If it’s not possible for your child to stay at the carer’s house because your child, for example, is in a wheelchair and could not get upstairs, needs to sleep in a special bed or needs oxygen, then speak to your social worker and see if the shared carer could babysit in your house instead.

Many school staff and nurses are shared carers. All carers are subjected to a disclosure and barring service (DBS).

Direct payments
Instead of social care providing shared care or home carers, they can make a direct payment to you. Your child’s needs will be assessed and you’ll be allocated a set number of hours per week. Then you can choose your own carer and times for care, and you pay the carer directly.

This direct payment is only to be used to provide care and support for your child. The carer will need to be DBS checked to ensure your child will be safe in their care.

Social care have employed an independent support worker who is based at the Disability Resource Centre. They offer support and advice regarding direct payments.

They can:

  • help you to draw up job descriptions
  • support you with interviewing employees
  • help you to draw up contracts
  • find insurance advice
  • support you with paperwork
  • provide a payroll service

Home carer
If your child needs lots of care because they have significant physical and learning disabilities, or have complex needs, you can ask social care for an assessment for a home carer.

They’re usually provided through an agency and are all DBS checked. You could get half to one hour help in the morning with personal care for your child, such as washing, dressing and feeding your child.

You don’t pay for this care, but there must be a genuine need for it. If your child is very ill or has had a recent operation, social care and/or health will sometimes provide care in the afternoon or evening.

London Road Resource Centre (LRRC) - residential respite
Disabled children/young people aged from 8 to 18 years can be offered short-term respite care at LRRC. This aims to give you a break and provide the young person with opportunities to enhance the quality of their life and develop peer relationships.

LRRC also offer a range of clubs and holiday activities for children, and an outreach service that can support you with caring for your child.

Speak to your social worker if you think you need this type of support for your child. We appreciate that it’s not always easy to be honest about needing support, but we do need to know as this enables us to offer you the right support at the right time.

We can also support you to make sure that your disabled child’s siblings don’t miss out either.

Transition planning
As disabled children get older, it’s important to plan what services they will need as they leave school and become adults. The CDt works closely with young people, their families and other agencies to plan transition into adulthood.

The services your child needs when they leave school will be discussed with you and planned over the last few years of your child’s school life. We have a dedicated Transitions team that sits alongside the Social Work team.

Occupational therapy (OT)
The Childcare Disability team works closely with the Children’s Occupational Therapy service to ensure a child’s holistic needs are met. This service provides equipment and adaptations as necessary following professional assessment of need.

Looked after children
The team can also arrange care for children and young people with disabilities who cannot live with their families.
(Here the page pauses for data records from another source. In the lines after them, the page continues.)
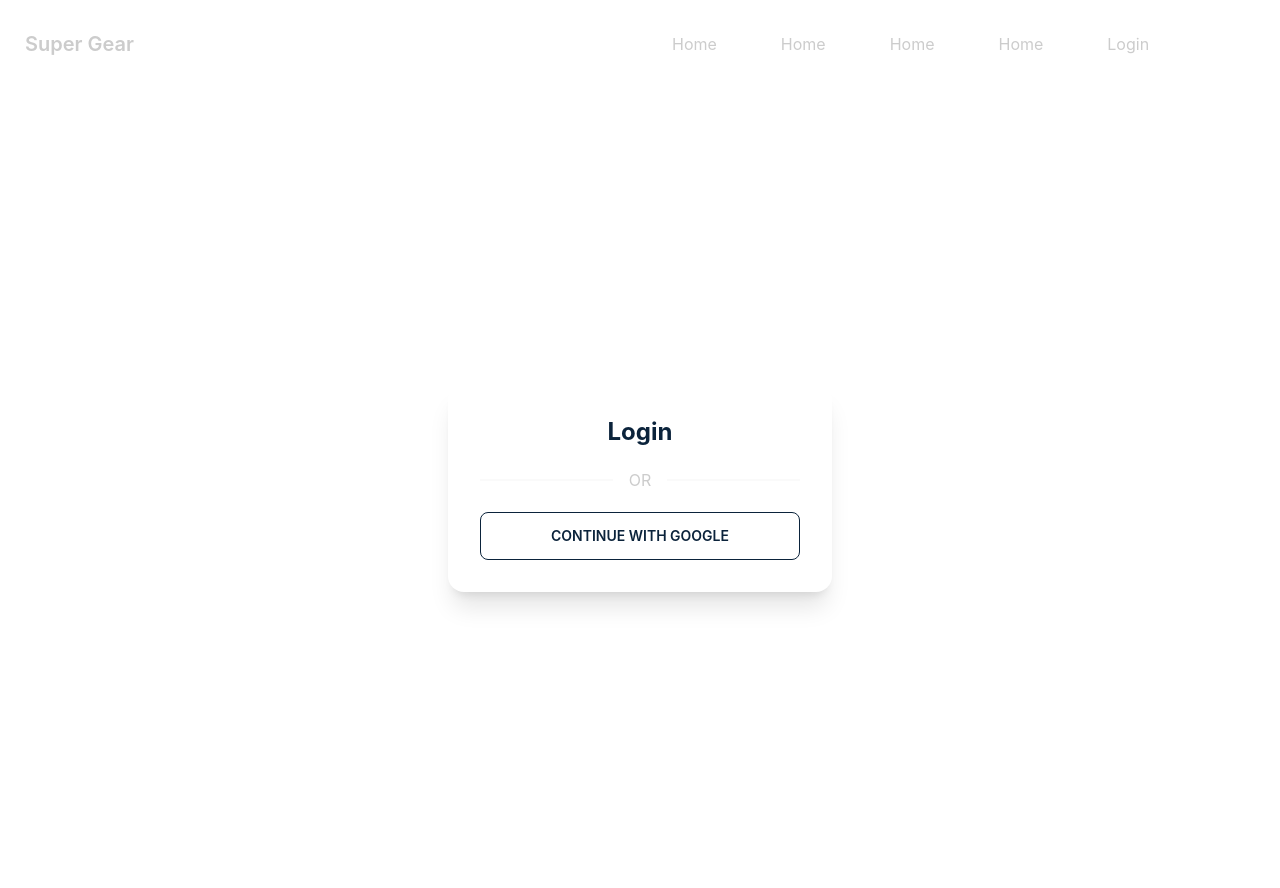
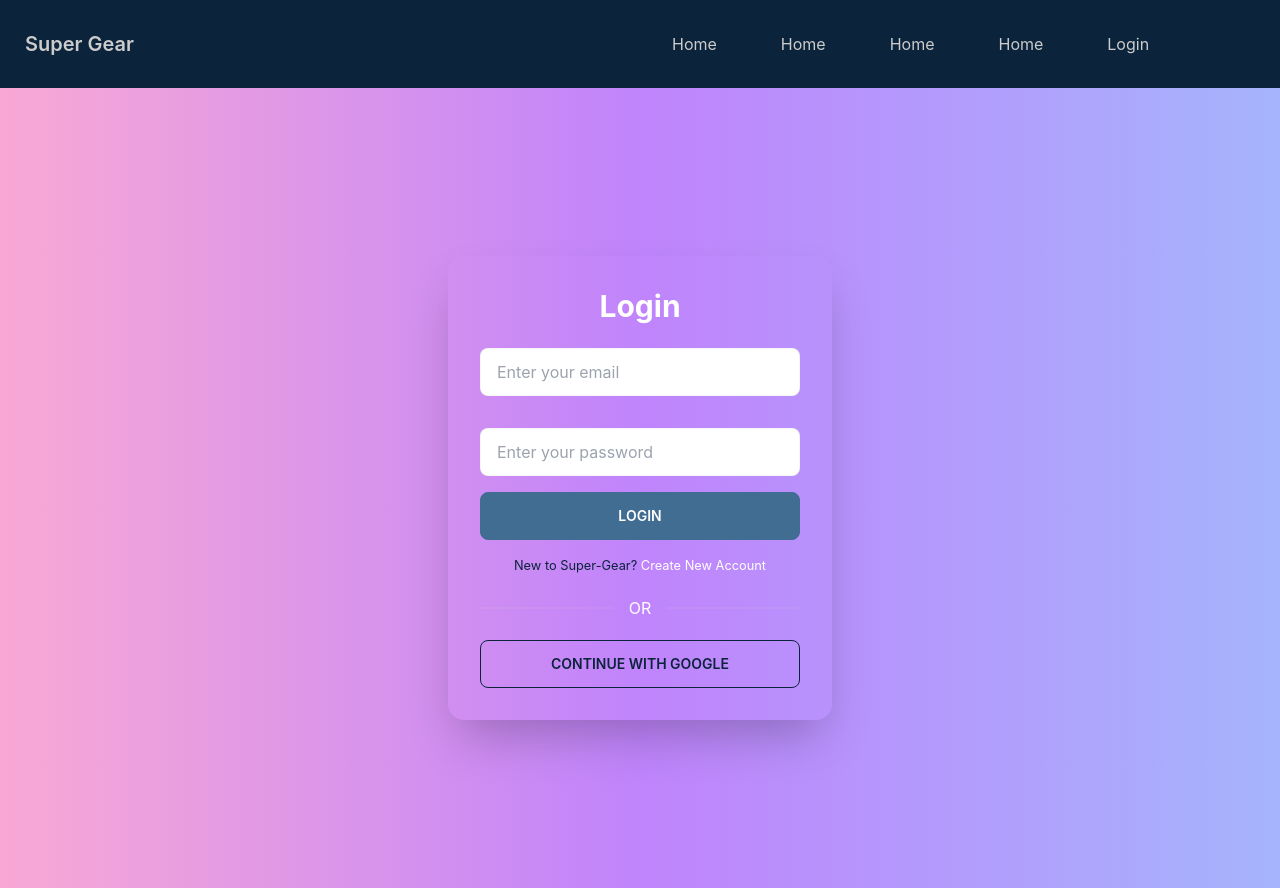
Before and after one commit to owakeelAhmmed/Assignment-12, a React (Create React App) app: page /login in a window 1280 px wide. Built offline with nearby package versions, Linux system fonts and the light colour scheme; no server answers.

Commit message:
Login page done

```diff
--- a/package.json
+++ b/package.json
@@ -11,6 +11,7 @@
     "react": "^18.1.0",
     "react-dom": "^18.1.0",
     "react-firebase-hooks": "^5.0.3",
+    "react-hook-form": "^7.31.2",
     "react-router-dom": "^6.3.0",
     "react-scripts": "5.0.1",
     "web-vitals": "^2.1.4"
--- a/src/Pages/Home/Home.js
+++ b/src/Pages/Home/Home.js
@@ -6,7 +6,7 @@ import Summary from '../Summary/Summary';
 
 const Home = () => {
     return (
-        <section className='bg-primary h-60'>
+        <section className=' h-60'>
             <Headder/>
             <Product/>
             <Summary/>
--- a/src/Pages/Login/Login.js
+++ b/src/Pages/Login/Login.js
@@ -1,23 +1,103 @@
 import React from 'react';
-import { useSignInWithGoogle } from 'react-firebase-hooks/auth';
-
+import { useSignInWithEmailAndPassword, useSignInWithGoogle } from 'react-firebase-hooks/auth';
+import { useForm } from 'react-hook-form';
+import { Link } from 'react-router-dom';
 import auth from '../../firebase.init';
+import Loding from '../Shared/Loading';
 
 const Login = () => {
-  const [signInWithGoogle, user, loading, error] = useSignInWithGoogle(auth);
+  const [signInWithGoogle, gUser, gLoading, gError] = useSignInWithGoogle(auth);
+  const { register, formState: { errors }, handleSubmit } = useForm();
 
-  if(user){
-    console.log(user)
+  const [
+    signInWithEmailAndPassword,
+    user,
+    loading,
+    error,
+  ] = useSignInWithEmailAndPassword(auth);
+  let signInError;
+
+  if( loading || gLoading){
+    return <Loding/>
   }
 
+  if(user || gUser){
+    console.log(user || gUser)
+  }
 
+  if( error || gError){
+    signInError= <p className='text-red-600 text-center'><small>{error?.message || gError?.message}</small></p>
+  }
+  const onSubmit = data => {
+    console.log(data);
+  signInWithEmailAndPassword(data.email, data.password)
+
+  }
 
   return (
-    <div className='flex h-screen justify-center items-center'>
-      <div className=" card w-96 bg-base-100 shadow-xl ">
+    <section className='bg-gradient-to-r from-pink-300  via-purple-400 to-indigo-300'>
+      <div className='flex h-screen justify-center items-center'>
+      <div className=" card w-96 border-gray-400 shadow-2xl ">
           <div className="card-body">
-            <h2 className=" text-primary text-center font-bold text-2xl">Login</h2>
-            <div className="divider">OR</div>
+            <h2 className=" text-white text-center font-bold text-3xl">Login</h2>
+
+            <form onSubmit={handleSubmit(onSubmit)}>
+
+            <div class="form-control w-full max-w-xs">
+                  <label class="label">
+                    <span class="label-text text-primary"></span>
+                  </label>
+                  <input
+                  type="email"
+                  placeholder="Enter your email"
+                  class="input input-bordered w-full max-w-xs"
+                  {...register("email", {
+                    required:{
+                      value: true,
+                      message: 'Email is Required'
+                    },
+                    pattern: {
+                      value: /[a-z0-9]+@[a-z]+\.[a-z]{2,3}/,
+                      message: 'Enter a valid Email'
+                    }
+                  })}
+                  />
+                  <label class="label">
+                    {errors.email?.type === 'required' && <span class="label-text-alt font-bold text-red-600">{errors.email.message}</span>}
+                    {errors.email?.type === 'pattern' && <span class="label-text-alt font-bold text-red-600">{errors.email.message}</span>}
+                  </label>
+            </div>
+            <div class="form-control w-full max-w-xs">
+                  <label class="label">
+                    <span class="label-text text-primary"></span>
+                  </label>
+                  <input
+                  type="password"
+                  placeholder="Enter your password"
+                  class="input input-bordered w-full max-w-xs"
+                  {...register("password", {
+                    required:{
+                      value: true,
+                      message: 'Password is Required'
+                    },
+                    minLength: {
+                      value: 6,
+                      message: 'Must be 6 characters'
+                    }
+                  })}
+                  />
+                  <label class="label">
+                    {errors.password?.type === 'required' && <span class="label-text-alt font-bold text-red-600">{errors.password.message}</span>}
+                    {errors.password?.type === 'minLength' && <span class="label-text-alt font-bold text-red-600">{errors.password.message}</span>}
+                  </label>
+            </div>
+                  {signInError}
+
+                <input className='btn w-full max-w-xs text-white' type="submit" value="Login" />
+          </form>
+                  <small className='text-center text-primary mt-2'>New to Super-Gear? <Link to='/singup' className="text-white">Create New Account</Link></small>
+            <div className="divider text-white co">OR</div>
+
             <button
               onClick={() => signInWithGoogle()}
               className="btn btn-outline btn-primary">
@@ -26,6 +106,7 @@ const Login = () => {
           </div>
         </div>
     </div>
+    </section>
   );
 };
 
--- /dev/null
+++ b/src/Pages/Shared/Loading.js
@@ -0,0 +1,11 @@
+import React from 'react';
+
+const Loading = () => {
+  return (
+    <div class="h-screen flex items-center justify-center ">
+        <div class="w-16 h-16 border-b-2 border-gray-900 rounded-full animate-spin"></div>
+    </div>
+  );
+};
+
+export default Loading;
--- a/src/Pages/Shared/Navbar.js
+++ b/src/Pages/Shared/Navbar.js
@@ -18,7 +18,7 @@ function Navbar() {
          </>
 
     return (
-      <div className="navbar bg-base-100">
+      <div className="navbar bg-primary">
       <div className="navbar-start">
         <div className="dropdown">
           <label tabindex="0" className="btn btn-ghost lg:hidden">
--- a/src/Pages/Summary/cards.js
+++ b/src/Pages/Summary/cards.js
@@ -9,7 +9,7 @@ const cards = () => {
   return (
     <section>
         <div className='flex gap-3 '>
-        <div className="card w-96 bg-primary shadow-xl">
+        <div className="card  bg-primary shadow-xl">
               <div className="card-body">
                 <div className="flex justify-center">
                 <img className=' w-20' src={img1} alt="" />
@@ -18,7 +18,7 @@ const cards = () => {
                 <p className='justify-center'>If a dog chews shoes whose shoes does he choose?</p>
               </div>
             </div>
-          <div className="card w-96 bg-primary shadow-xl">
+          <div className="card  bg-primary shadow-xl">
               <div className="card-body">
                 <div className="flex justify-center">
                 <img className=' w-20' src={img2} alt="" />
@@ -27,7 +27,7 @@ const cards = () => {
                 <p className='justify-center'>If a dog chews shoes whose shoes does he choose?</p>
               </div>
             </div>
-          <div className="card w-96 bg-primary shadow-xl">
+          <div className="card  bg-primary shadow-xl">
               <div className="card-body">
                 <div className="flex justify-center">
                 <img className=' w-20' src={img3} alt="" />
@@ -36,7 +36,7 @@ const cards = () => {
                 <p className='justify-center'>If a dog chews shoes whose shoes does he choose?</p>
               </div>
             </div>
-          <div className="card w-96 bg-primary shadow-xl">
+          <div className="card  bg-primary shadow-xl">
               <div className="card-body">
                 <div className="flex justify-center">
                 <img className=' w-20' src={img4} alt="" />
```
Also changed, not shown: 1 other file (tests, documents, lock files or other folders).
These children may:

  • live with foster families
  • attend a residential school
  • attend other specialist homes that can offer care for children with exceptional needs

If you have an allocated social worker, please speak to them about support for your family. To make a request for a new assessment or service, the contact details you need are below.

Referral and Intervention team
Tel: 01582 546000

For additional information, please see the short break service statement 2017-18 booklet in the download section below.

  1. referral pathway – appendix 1 on page17
  2. eligibility criteria – appendix 2 on page 18
© 2024 Luton Council, Town Hall, Luton LU1 2BQ